→ **ASSIGNED TASK**:
In the entries below, how many lines hold the string "method"? Give only the number.

→ **RECORDS FOR PROCESSING**:
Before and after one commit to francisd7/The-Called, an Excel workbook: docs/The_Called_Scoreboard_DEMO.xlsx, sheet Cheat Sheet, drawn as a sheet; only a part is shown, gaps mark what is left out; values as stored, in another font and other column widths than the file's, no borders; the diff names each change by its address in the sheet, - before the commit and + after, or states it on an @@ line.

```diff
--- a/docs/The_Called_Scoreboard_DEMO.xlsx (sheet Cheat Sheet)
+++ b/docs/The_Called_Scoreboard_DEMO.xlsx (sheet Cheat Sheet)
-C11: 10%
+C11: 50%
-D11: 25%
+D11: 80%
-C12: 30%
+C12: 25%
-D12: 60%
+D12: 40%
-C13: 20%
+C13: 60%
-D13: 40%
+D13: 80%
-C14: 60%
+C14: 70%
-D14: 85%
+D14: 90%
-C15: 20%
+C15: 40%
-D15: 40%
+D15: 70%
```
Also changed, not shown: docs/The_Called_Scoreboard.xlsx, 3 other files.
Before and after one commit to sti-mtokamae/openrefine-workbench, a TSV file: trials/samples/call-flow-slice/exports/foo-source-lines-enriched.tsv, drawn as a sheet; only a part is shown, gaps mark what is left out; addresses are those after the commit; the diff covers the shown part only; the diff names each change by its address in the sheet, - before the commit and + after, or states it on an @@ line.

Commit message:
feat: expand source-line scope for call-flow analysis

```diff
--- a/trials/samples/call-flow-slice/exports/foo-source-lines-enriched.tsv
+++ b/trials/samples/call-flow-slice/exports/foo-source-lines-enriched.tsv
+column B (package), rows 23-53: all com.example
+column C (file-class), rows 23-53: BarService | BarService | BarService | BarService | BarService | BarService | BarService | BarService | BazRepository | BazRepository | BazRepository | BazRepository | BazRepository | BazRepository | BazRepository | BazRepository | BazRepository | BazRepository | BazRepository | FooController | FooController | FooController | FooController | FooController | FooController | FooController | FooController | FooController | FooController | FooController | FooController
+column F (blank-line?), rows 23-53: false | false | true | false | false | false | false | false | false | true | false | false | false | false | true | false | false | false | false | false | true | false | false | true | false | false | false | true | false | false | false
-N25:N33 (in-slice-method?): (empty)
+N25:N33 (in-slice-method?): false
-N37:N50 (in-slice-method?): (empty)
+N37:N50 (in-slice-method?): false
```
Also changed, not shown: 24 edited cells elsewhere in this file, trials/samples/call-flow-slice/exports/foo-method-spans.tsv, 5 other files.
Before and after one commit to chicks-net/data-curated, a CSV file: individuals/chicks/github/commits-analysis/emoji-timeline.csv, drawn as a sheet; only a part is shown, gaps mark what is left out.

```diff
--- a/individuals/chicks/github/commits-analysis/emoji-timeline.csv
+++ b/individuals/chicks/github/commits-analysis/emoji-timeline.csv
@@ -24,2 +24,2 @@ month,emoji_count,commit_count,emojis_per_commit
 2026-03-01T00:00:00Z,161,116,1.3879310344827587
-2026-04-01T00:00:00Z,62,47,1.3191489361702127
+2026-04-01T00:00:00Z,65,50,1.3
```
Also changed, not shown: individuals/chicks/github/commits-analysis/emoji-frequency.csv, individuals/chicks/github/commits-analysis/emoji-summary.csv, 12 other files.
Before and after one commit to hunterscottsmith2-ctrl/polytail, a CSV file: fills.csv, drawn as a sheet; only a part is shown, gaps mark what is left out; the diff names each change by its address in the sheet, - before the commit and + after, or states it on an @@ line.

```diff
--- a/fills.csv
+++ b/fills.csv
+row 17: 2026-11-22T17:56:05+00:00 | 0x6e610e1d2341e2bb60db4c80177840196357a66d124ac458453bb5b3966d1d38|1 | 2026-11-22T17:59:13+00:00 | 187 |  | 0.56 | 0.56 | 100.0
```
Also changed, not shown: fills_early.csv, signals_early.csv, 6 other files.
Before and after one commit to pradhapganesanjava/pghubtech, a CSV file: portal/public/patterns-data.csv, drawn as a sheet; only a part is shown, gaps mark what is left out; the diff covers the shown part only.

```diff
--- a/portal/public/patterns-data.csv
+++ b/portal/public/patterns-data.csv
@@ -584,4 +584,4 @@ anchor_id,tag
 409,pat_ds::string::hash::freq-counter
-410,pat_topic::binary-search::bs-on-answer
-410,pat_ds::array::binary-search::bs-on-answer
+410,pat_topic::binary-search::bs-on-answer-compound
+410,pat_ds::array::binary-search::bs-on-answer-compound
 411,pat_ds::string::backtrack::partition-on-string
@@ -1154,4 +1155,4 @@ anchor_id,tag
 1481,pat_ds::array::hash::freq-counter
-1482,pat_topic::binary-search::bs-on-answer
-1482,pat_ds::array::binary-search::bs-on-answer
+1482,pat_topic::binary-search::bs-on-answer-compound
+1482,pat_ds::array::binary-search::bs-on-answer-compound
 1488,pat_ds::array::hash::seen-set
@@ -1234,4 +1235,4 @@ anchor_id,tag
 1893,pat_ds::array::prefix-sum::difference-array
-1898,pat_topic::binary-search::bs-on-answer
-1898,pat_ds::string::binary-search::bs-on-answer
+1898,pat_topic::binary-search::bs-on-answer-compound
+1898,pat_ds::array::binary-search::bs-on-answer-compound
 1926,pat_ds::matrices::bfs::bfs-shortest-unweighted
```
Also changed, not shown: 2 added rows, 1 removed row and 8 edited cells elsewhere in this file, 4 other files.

→ **ANSWER BELOW**:
5